Money & Company

Tracking the market and economic trends
that shape your finances.

« Previous Post | Money & Company Home | Next Post »

Restaurant breakfasts starting to get popular, report says

December 12, 2011 | 11:28 am

Restaurant breakfasts -– or what many customers refer to as the meal that’s available when the lunch and dinner menus aren’t –- could end up becoming a huge sales generator for eateries, industry analysts say.

At the moment, the breakfast segment makes up 12% of total restaurant sales – or about $42 billion a year, according to research group Technomic.

But a.m. patronage is growing, especially at fast-food chains. The limited-service segment, which also includes fast casual restaurants such as Panera Bread Co., has added more than 230 new breakfast items in the past two years.

In November, Wendy’s Chief Executive Emil Brolick said the chain would begin focusing more on breakfast items such as its Artisan Egg Sandwich. Morning menus are responsible for 92% of overall traffic growth in the quick service segment over the last five years, he said.

During the weekday, nearly half of consumers say they occasionally pick up breakfast at an eatery, up from the 33% who said the same in 2009.

And such customers tend to be more immune than most to high prices: Most said convenience and speed is more important when it comes to their morning grub.

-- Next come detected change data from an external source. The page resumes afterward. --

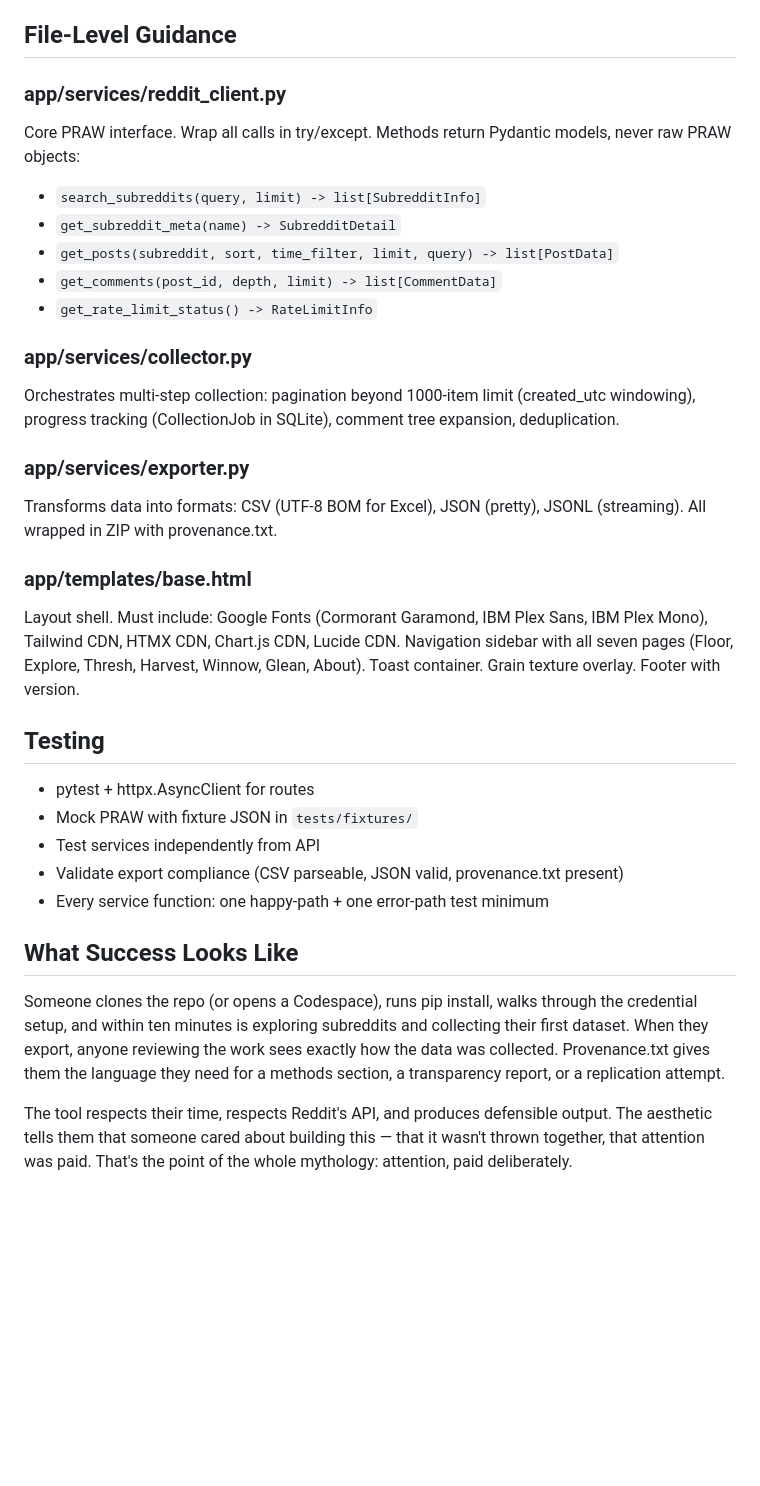
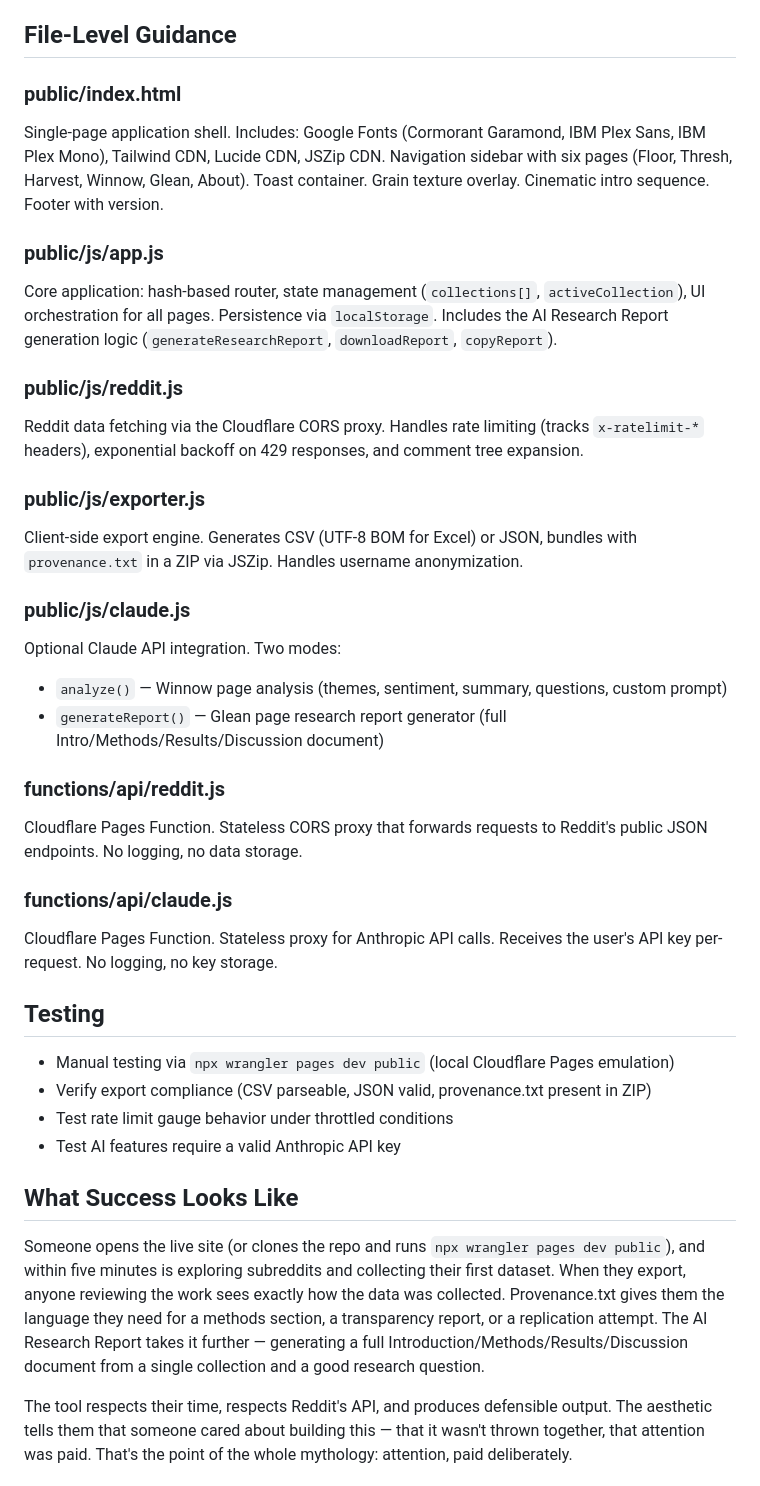
Before and after one commit to jethomasphd/The_Threshing_Floor, a Markdown page: CLAUDE.md, the part around one of its changes. GitHub-like rendering; blank space fills up the shorter version.

```diff
--- a/CLAUDE.md
+++ b/CLAUDE.md
@@ -149,32 +148,37 @@ This is the seal on every bundle. Academic reproducibility depends on it.
 
 ## File-Level Guidance
 
-### app/services/reddit_client.py
-Core PRAW interface. Wrap all calls in try/except. Methods return Pydantic models, never raw PRAW objects:
-- `search_subreddits(query, limit) -> list[SubredditInfo]`
-- `get_subreddit_meta(name) -> SubredditDetail`
-- `get_posts(subreddit, sort, time_filter, limit, query) -> list[PostData]`
-- `get_comments(post_id, depth, limit) -> list[CommentData]`
-- `get_rate_limit_status() -> RateLimitInfo`
+### public/index.html
+Single-page application shell. Includes: Google Fonts (Cormorant Garamond, IBM Plex Sans, IBM Plex Mono), Tailwind CDN, Lucide CDN, JSZip CDN. Navigation sidebar with six pages (Floor, Thresh, Harvest, Winnow, Glean, About). Toast container. Grain texture overlay. Cinematic intro sequence. Footer with version.
 
-### app/services/collector.py
-Orchestrates multi-step collection: pagination beyond 1000-item limit (created_utc windowing), progress tracking (CollectionJob in SQLite), comment tree expansion, deduplication.
+### public/js/app.js
+Core application: hash-based router, state management (`collections[]`, `activeCollection`), UI orchestration for all pages. Persistence via `localStorage`. Includes the AI Research Report generation logic (`generateResearchReport`, `downloadReport`, `copyReport`).
 
-### app/services/exporter.py
-Transforms data into formats: CSV (UTF-8 BOM for Excel), JSON (pretty), JSONL (streaming). All wrapped in ZIP with provenance.txt.
+### public/js/reddit.js
+Reddit data fetching via the Cloudflare CORS proxy. Handles rate limiting (tracks `x-ratelimit-*` headers), exponential backoff on 429 responses, and comment tree expansion.
 
-### app/templates/base.html
-Layout shell. Must include: Google Fonts (Cormorant Garamond, IBM Plex Sans, IBM Plex Mono), Tailwind CDN, HTMX CDN, Chart.js CDN, Lucide CDN. Navigation sidebar with all seven pages (Floor, Explore, Thresh, Harvest, Winnow, Glean, About). Toast container. Grain texture overlay. Footer with version.
+### public/js/exporter.js
+Client-side export engine. Generates CSV (UTF-8 BOM for Excel) or JSON, bundles with `provenance.txt` in a ZIP via JSZip. Handles username anonymization.
+
+### public/js/claude.js
+Optional Claude API integration. Two modes:
+- `analyze()` — Winnow page analysis (themes, sentiment, summary, questions, custom prompt)
+- `generateReport()` — Glean page research report generator (full Intro/Methods/Results/Discussion document)
+
+### functions/api/reddit.js
+Cloudflare Pages Function. Stateless CORS proxy that forwards requests to Reddit's public JSON endpoints. No logging, no data storage.
+
+### functions/api/claude.js
+Cloudflare Pages Function. Stateless proxy for Anthropic API calls. Receives the user's API key per-request. No logging, no key storage.
 
 ## Testing
-- pytest + httpx.AsyncClient for routes
-- Mock PRAW with fixture JSON in `tests/fixtures/`
-- Test services independently from API
-- Validate export compliance (CSV parseable, JSON valid, provenance.txt present)
-- Every service function: one happy-path + one error-path test minimum
+- Manual testing via `npx wrangler pages dev public` (local Cloudflare Pages emulation)
+- Verify export compliance (CSV parseable, JSON valid, provenance.txt present in ZIP)
+- Test rate limit gauge behavior under throttled conditions
+- Test AI features require a valid Anthropic API key
 
 ## What Success Looks Like
 
-Someone clones the repo (or opens a Codespace), runs pip install, walks through the credential setup, and within ten minutes is exploring subreddits and collecting their first dataset. When they export, anyone reviewing the work sees exactly how the data was collected. Provenance.txt gives them the language they need for a methods section, a transparency report, or a replication attempt.
+Someone opens the live site (or clones the repo and runs `npx wrangler pages dev public`), and within five minutes is exploring subreddits and collecting their first dataset. When they export, anyone reviewing the work sees exactly how the data was collected. Provenance.txt gives them the language they need for a methods section, a transparency report, or a replication attempt. The AI Research Report takes it further — generating a full Introduction/Methods/Results/Discussion document from a single collection and a good research question.
 
 The tool respects their time, respects Reddit's API, and produces defensible output. The aesthetic tells them that someone cared about building this — that it wasn't thrown together, that attention was paid. That's the point of the whole mythology: attention, paid deliberately.
```
Also changed, not shown: other parts of CLAUDE.md (+30 -31 lines), README.md (+29 -6 lines).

But several chains offered deals this season to entice patrons, with several days of free Chick-fil-A breakfasts in September and a morning of free biscuits from Carl’s Jr. in November.

Coffee is also key -– many diners are loyal to establishments that serve their preferred brew, Technomic said.

The next trend in breakfast will be health, as eateries work in multi-grain and non-fat ingredients, Technomic said.

“Oatmeal is booming,” according to the firm.


Carl's Jr. offers free biscuits Wednesday morning

Wendy's tackles Five Guys and fast casual, introduces 'W' burger

-- Tiffany Hsu

Photo: Starbucks breakfast sandwiches at a Starbucks Corp. store in Seattle. Credit: Ted S. Warren / AP Photo